This study demonstrated that people exposed to aircraft noise have significantly greater risk of heart attack:
Abel E. Moreyra, MD, professor of medicine in the Division of Cardiology at Rutgers Robert Wood Johnson Medical School and the study's lead author, said noise can cause chronic stress, disturbances in sleep and emotional distress such as anxiety and depression, all of which impact cardiovascular health. Chronic stress is known to cause hormonal changes linked with inflammation and changes in the blood vessels that are associated with heart disease. The study compared people who lived with high levels of transportation noise (an average of 65 decibels or higher over the course of the day) and those with low noise exposure (a daily average of less than 50 decibels). The heart attack rate was 72% higher in places with high transportation noise exposure, and researchers calculated that high noise exposure accounted for about 1 in 20 heart attacks in New Jersey.
Moreyra also noted that, "Air pollution and noise go hand-in-hand." Living near airports also means greater exposure to airplane exhaust and other forms of particulate air pollution. Previous studies have linked particulate air pollution with cardiovascular damage and increased rates of heart disease.
Residential exposure to aircraft noise and hospital admissions for cardiovascular diseases: multi-airport retrospective study, Harvard School of Public Health (HSPH) and Boston University School of Public Health (BUSPH), 2013
Special Note: Support for the study was provided by the U.S. Federal Aviation Administration as part of the Partnership for Air Transportation Noise and Emissions Reduction (PARTNER), a multi-university cooperative research organization with the primary objective to inform solutions for aviation-related noise and emissions problems.
The study focused on the U.S. population age 65 and older and found that 2.3% of hospitalizations for cardiovascular disease among older people living near airports were attributable to aircraft noise.
It was surprising to find that living close to an airport, and therefore being exposed to aircraft noise, can adversely affect your cardiovascular health, even beyond exposure to air pollution and traffic noise.
Our study emphasizes that interventions that reduce noise exposures could reduce cardiovascular risks among people living near airports. This can be done through improved aircraft technology and optimized flight paths, by using runways strategically to avoid when possible residential areas when people are sleeping, and by soundproofing of homes and other buildings..
Health Effects of Noise Exposure in Children, Current Environmental Report, 2015.
Environmental noise exposure from aircraft noise is associated with a range of health outcomes in children. Children demonstrate annoyance responses to noise, and noise is also related to lower well-being and stress responses, such as increased levels of adrenaline and noradrenaline. There is growing evidence for an association with increased hyperactivity symptoms. Studies also suggest changes in cardiovascular functioning, and there is some evidence for an effect on low birth weight. There is robust evidence for an effect of school noise exposure on children's cognitive skills such as reading and memory, as well as on standardized academic test scores.

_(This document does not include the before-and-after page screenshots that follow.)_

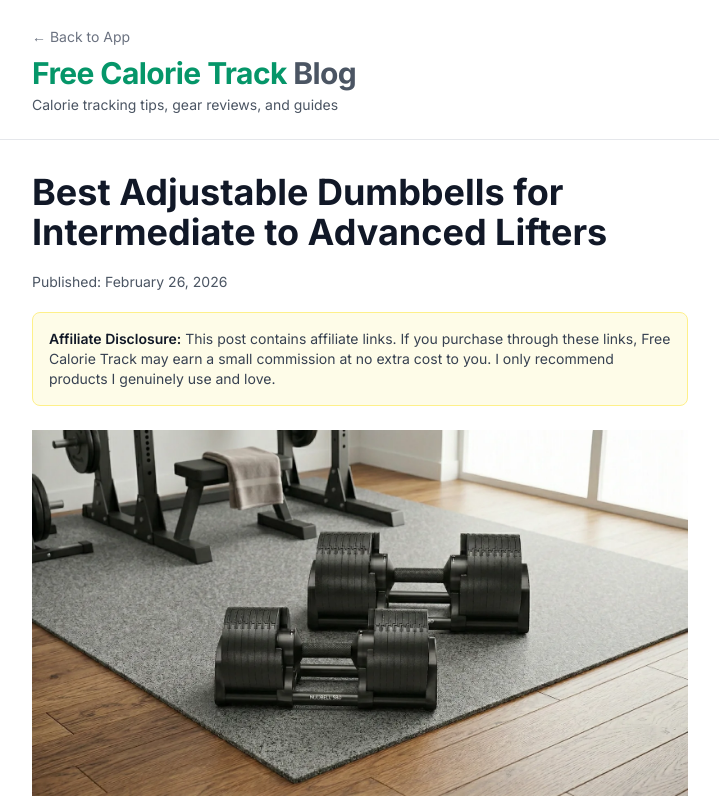
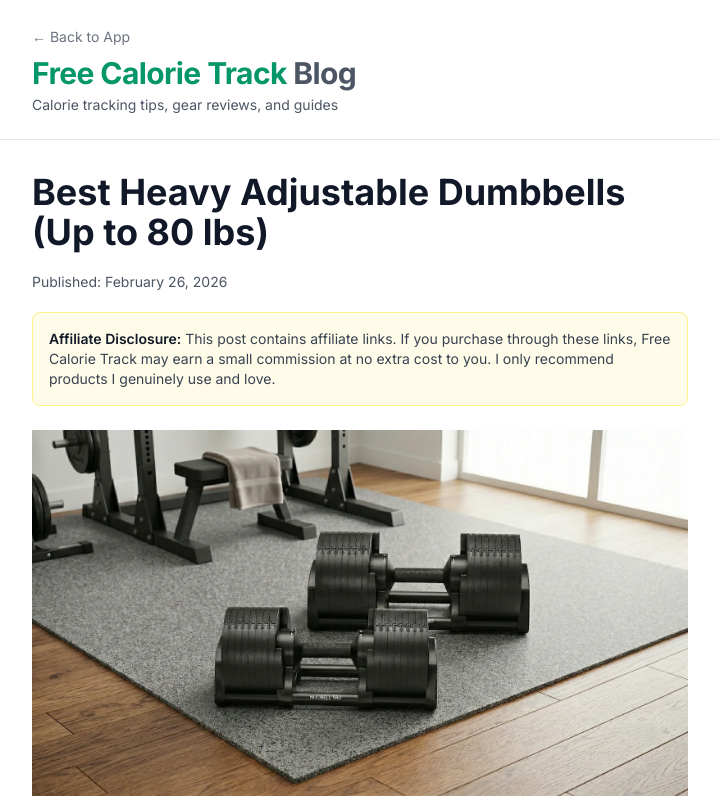
Before and after one commit to 2b6r2kvwmm-collab/Free_Calorie_Track, an Astro site in the folder blog-astro/: page /blog/best-adjustable-dumbbells-advanced in a window 1280 px wide. Shown: the top 800 px of the page, without its empty margins (176-895 px from the left). Built offline with nearby package versions, Linux system fonts and the light colour scheme; Astro itself is replaced by a stand-in of ours.

Commit message:
Fix blog SEO: Add Vercel routing rules and shorten titles
CRITICAL SEO FIXES:

1. Vercel Routing Issue (duplicate meta tags):
   - Added explicit routes to serve static blog HTML first
   - Blog URLs now bypass SPA and serve Astro static files directly
   - Fixes duplicate meta description tags (main app + React Helmet)

2. Title Length (SEO optimization):
   - Removed site name from blog title tags (better for SEO)
   - Titles now under 60 characters (Google recommendation)
   - Example: "Best Heavy Adjustable Dumbbells (Up to 80 lbs)" instead of "... - Free Calorie Track"

3. Canonical URL (fixed):
   - Blog pages now have correct canonical pointing to themselves
   - Not pointing to homepage anymore

Vercel routes config:
- /blog/* → static Astro HTML files
- Filesystem check for other static assets
- Fallback to /index.html for React SPA

Result: Bing should now see:
- ONE meta description tag per page
- Correct canonical URLs
- Titles under 60 chars
- No duplicate meta tags

🤖 Generated with Claude Code

Co-Authored-By: Claude Opus 4.5 <noreply@anthropic.com>

```diff
--- a/blog-astro/src/content/blog/best-adjustable-dumbbells-advanced.md
+++ b/blog-astro/src/content/blog/best-adjustable-dumbbells-advanced.md
@@ -1,5 +1,5 @@
 ---
-title: "Best Adjustable Dumbbells for Intermediate to Advanced Lifters"
+title: "Best Heavy Adjustable Dumbbells (Up to 80 lbs)"
 description: "The best heavy-duty adjustable dumbbells that go up to 80 lbs—perfect for serious lifters who need more weight."
 pubDate: 2026-02-26
 author: "FCT Staff"
--- a/blog-astro/src/layouts/BlogLayout.astro
+++ b/blog-astro/src/layouts/BlogLayout.astro
@@ -18,7 +18,7 @@ const canonicalURL = new URL(Astro.url.pathname, Astro.site);
 <head>
   <meta charset="UTF-8">
   <meta name="viewport" content="width=device-width, initial-scale=1.0">
-  <title>{title} - Free Calorie Track</title>
+  <title>{title}</title>
   <meta name="description" content={description}>
   <link rel="canonical" href={canonicalURL}>
 
```
Also changed, not shown: vercel.json, 1 other file.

More recent studies point to increasing rates of dementia associated with traffic noise:
Long-term community noise exposure in relation to dementia, cognition, and cognitive decline in older adults, Journal of the Alzheimer’s Association, 2021.
In a study of over 5,000 participants, an increment of 10 A-weighted decibels (dBA) in noise corresponded to 36% and 29% higher odds of prevalent mild cognitive impairment and Alzheimer’s Disease. Noise level was associated with worse global cognitive performance, principally in perceptual speed.
“Chemical and structural hazards in the environment, such as air pollution and lead, may influence cognitive decline and dementia risk. Another environmental exposure that could plausibly affect dementia risk is exposure to community noise—from nearby roadways, railways, air transportation, industry, and construction.”
- Journal of the Alzheimer's Association